Exercise requirements
Retype the entries below without any change.

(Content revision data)
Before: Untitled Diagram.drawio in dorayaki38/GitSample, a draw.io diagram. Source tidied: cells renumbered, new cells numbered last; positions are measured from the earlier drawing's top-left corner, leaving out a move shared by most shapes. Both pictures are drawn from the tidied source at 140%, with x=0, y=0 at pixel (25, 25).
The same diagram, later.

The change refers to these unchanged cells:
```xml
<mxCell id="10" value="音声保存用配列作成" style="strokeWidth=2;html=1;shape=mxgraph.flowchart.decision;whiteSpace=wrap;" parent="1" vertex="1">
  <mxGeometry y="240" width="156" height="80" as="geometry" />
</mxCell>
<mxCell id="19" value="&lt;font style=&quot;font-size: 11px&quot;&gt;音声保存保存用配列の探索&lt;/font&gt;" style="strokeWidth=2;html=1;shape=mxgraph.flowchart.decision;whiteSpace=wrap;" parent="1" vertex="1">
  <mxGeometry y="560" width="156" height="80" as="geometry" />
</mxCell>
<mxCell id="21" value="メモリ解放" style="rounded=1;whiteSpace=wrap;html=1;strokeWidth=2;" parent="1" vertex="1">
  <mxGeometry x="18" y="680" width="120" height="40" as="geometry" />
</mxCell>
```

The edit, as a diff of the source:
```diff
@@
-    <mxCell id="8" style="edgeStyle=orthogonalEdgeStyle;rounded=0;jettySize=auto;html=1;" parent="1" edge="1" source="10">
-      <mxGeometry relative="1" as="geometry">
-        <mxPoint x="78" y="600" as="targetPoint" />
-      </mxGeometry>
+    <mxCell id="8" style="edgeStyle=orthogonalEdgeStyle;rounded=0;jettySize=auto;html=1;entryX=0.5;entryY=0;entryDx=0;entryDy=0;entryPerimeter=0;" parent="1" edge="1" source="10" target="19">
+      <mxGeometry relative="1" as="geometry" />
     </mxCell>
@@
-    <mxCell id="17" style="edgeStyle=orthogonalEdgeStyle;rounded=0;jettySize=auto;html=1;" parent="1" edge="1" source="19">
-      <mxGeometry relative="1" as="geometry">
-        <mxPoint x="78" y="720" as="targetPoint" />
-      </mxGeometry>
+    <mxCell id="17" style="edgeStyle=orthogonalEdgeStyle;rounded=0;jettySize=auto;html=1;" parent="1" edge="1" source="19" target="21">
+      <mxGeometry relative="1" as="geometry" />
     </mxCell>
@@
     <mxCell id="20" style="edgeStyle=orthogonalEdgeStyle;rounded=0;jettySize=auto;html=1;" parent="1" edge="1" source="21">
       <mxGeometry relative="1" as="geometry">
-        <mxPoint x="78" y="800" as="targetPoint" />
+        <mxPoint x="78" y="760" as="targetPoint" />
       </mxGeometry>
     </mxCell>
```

Result for this task
Before: Untitled Diagram.drawio in dorayaki38/GitSample, a draw.io diagram. Source tidied: cells renumbered, new cells numbered last; positions are measured from the earlier drawing's top-left corner, leaving out a move shared by most shapes. Both pictures are drawn from the tidied source at 140%, with x=0, y=0 at pixel (25, 25).
The same diagram, later.

The change refers to these unchanged cells:
```xml
<mxCell id="10" value="音声保存用配列作成" style="strokeWidth=2;html=1;shape=mxgraph.flowchart.decision;whiteSpace=wrap;" parent="1" vertex="1">
  <mxGeometry y="240" width="156" height="80" as="geometry" />
</mxCell>
<mxCell id="19" value="&lt;font style=&quot;font-size: 11px&quot;&gt;音声保存保存用配列の探索&lt;/font&gt;" style="strokeWidth=2;html=1;shape=mxgraph.flowchart.decision;whiteSpace=wrap;" parent="1" vertex="1">
  <mxGeometry y="560" width="156" height="80" as="geometry" />
</mxCell>
<mxCell id="21" value="メモリ解放" style="rounded=1;whiteSpace=wrap;html=1;strokeWidth=2;" parent="1" vertex="1">
  <mxGeometry x="18" y="680" width="120" height="40" as="geometry" />
</mxCell>
```

The edit, as a diff of the source:
```diff
@@
-    <mxCell id="8" style="edgeStyle=orthogonalEdgeStyle;rounded=0;jettySize=auto;html=1;" parent="1" edge="1" source="10">
-      <mxGeometry relative="1" as="geometry">
-        <mxPoint x="78" y="600" as="targetPoint" />
-      </mxGeometry>
+    <mxCell id="8" style="edgeStyle=orthogonalEdgeStyle;rounded=0;jettySize=auto;html=1;entryX=0.5;entryY=0;entryDx=0;entryDy=0;entryPerimeter=0;" parent="1" edge="1" source="10" target="19">
+      <mxGeometry relative="1" as="geometry" />
     </mxCell>
@@
-    <mxCell id="17" style="edgeStyle=orthogonalEdgeStyle;rounded=0;jettySize=auto;html=1;" parent="1" edge="1" source="19">
-      <mxGeometry relative="1" as="geometry">
-        <mxPoint x="78" y="720" as="targetPoint" />
-      </mxGeometry>
+    <mxCell id="17" style="edgeStyle=orthogonalEdgeStyle;rounded=0;jettySize=auto;html=1;" parent="1" edge="1" source="19" target="21">
+      <mxGeometry relative="1" as="geometry" />
     </mxCell>
@@
     <mxCell id="20" style="edgeStyle=orthogonalEdgeStyle;rounded=0;jettySize=auto;html=1;" parent="1" edge="1" source="21">
       <mxGeometry relative="1" as="geometry">
-        <mxPoint x="78" y="800" as="targetPoint" />
+        <mxPoint x="78" y="760" as="targetPoint" />
       </mxGeometry>
     </mxCell>
```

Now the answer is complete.